My brother’s leg grows at a rhythm of its own, slower than the rest of his body. Through a gesture of inversion, his scar (a result of multiple surgeries to stretch his limb), becomes a mountain chain. An attempt to inhabit fictive territories and different temporalities.
Through a series of strategies of inversion and copy, a fictive territory is constructed at the same time it is explored. Taking a mold of my brother’s scar as a point of departure, various tool-works such as contour serigraphy line maps and drawings, GoogleEarth-like images, a silicone sculpture, a dispositif that tracks rising water and and a 3d animation are combined in a site-specific installation work.
"In the bosom of impenetrable forests there is no other way than the rivers", wrote Alexander von Humboldt in Cosmos: a sketch of a physical description of the universe. The scientist-artist and traveler proposed in his book the "outrageous idea" of capturing everything that was known in the 19th century on the celestial and earthly phenomena; from the star nebulae to the microgeography of mosses that grow on granite rocks. Sidereal astronomy, organic life, geology, magnetism, volcanic eruptions and other phenomena surveyed by Humboldt in his expeditions around the world, integrated an assemblage of interconnected elements: a science of entanglements.
"The bed of a river may be the absence of a mountain", speculates Flora Reznik in her notebook, as if contesting the Prussian naturalist’s statement. Flora's work is born from an expedition - both real and imaginary - of territories that only exist from the moment they are traveled. Habitan esas laderas / (Change in Y, Change in X) links fragments of an exploratory journey undertaken through the fringes, edges and accidents of a scar that becomes mountain.
A silicone mold reverses the void of the scar, similar to the the bed of a dry river, transforming it into a mountain chain contained in a device that little by little submerges it in water. The different levels in the which the liquid is covering the volume are then transferred to the design of serigraphic maps, composed by sinuous lines that draw traces in the soil like woven threads in an embroidery. Cartographies, photos and drawings resignify the porous surface of the skin and the sedimentation of the mountain.
The 3D animation, projected in the second room, introduces a suspended temporality while moving slowly through the topography of this body-mountain. Flora sutures the parts of the path like a mountaineer who closes up the blind spots of the stones, marking them in strategic points to be able to reach the top. Climbing thus becomes a question about the scale; every trace is miniscule compared to the immensity of a body that is also mountain.
Among so many other scientific-artists and romantic travelers, von Humboldt understood how small we are in the face of nature that goes beyond the limits of what is attainable.

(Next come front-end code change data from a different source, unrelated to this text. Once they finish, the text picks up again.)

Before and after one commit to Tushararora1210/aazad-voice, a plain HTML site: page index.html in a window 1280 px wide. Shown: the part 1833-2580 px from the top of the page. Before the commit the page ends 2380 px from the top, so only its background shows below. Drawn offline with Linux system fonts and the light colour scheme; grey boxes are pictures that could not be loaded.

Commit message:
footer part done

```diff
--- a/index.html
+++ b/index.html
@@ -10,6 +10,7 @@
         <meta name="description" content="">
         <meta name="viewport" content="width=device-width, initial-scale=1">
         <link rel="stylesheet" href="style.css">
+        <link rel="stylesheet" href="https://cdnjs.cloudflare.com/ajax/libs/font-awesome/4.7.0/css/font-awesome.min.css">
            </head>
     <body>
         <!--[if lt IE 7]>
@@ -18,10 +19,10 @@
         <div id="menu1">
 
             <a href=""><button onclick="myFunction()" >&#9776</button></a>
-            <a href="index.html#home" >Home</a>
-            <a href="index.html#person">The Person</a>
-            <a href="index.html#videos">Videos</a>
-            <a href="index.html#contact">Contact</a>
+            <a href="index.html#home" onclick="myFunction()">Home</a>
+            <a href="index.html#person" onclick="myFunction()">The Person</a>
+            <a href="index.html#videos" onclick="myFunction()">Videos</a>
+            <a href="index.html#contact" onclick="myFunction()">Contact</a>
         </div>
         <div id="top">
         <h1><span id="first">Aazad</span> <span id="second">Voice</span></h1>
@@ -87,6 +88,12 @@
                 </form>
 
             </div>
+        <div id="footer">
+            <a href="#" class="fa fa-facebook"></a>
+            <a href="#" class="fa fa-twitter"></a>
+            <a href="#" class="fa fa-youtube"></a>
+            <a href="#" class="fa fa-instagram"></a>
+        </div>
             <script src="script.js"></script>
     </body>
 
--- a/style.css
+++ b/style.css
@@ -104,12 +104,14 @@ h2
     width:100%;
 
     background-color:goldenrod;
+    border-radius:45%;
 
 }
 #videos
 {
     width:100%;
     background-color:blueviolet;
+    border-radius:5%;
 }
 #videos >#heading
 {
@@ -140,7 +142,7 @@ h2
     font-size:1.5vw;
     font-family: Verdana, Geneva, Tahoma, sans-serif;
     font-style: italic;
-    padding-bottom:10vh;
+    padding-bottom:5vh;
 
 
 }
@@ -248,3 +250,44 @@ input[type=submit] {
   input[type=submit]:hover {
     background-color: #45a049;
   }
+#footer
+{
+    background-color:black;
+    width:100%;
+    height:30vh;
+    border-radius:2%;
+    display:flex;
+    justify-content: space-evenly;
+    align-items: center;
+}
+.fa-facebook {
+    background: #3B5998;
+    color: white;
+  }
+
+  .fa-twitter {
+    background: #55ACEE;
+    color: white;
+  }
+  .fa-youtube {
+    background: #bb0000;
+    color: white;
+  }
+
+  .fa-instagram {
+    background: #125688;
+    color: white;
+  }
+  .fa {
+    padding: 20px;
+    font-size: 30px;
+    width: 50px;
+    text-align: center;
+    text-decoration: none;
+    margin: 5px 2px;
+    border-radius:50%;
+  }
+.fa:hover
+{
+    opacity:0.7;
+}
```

To inhabit the slopes is to inhabit the immeasurable.
Text by Jazmín Adler - curator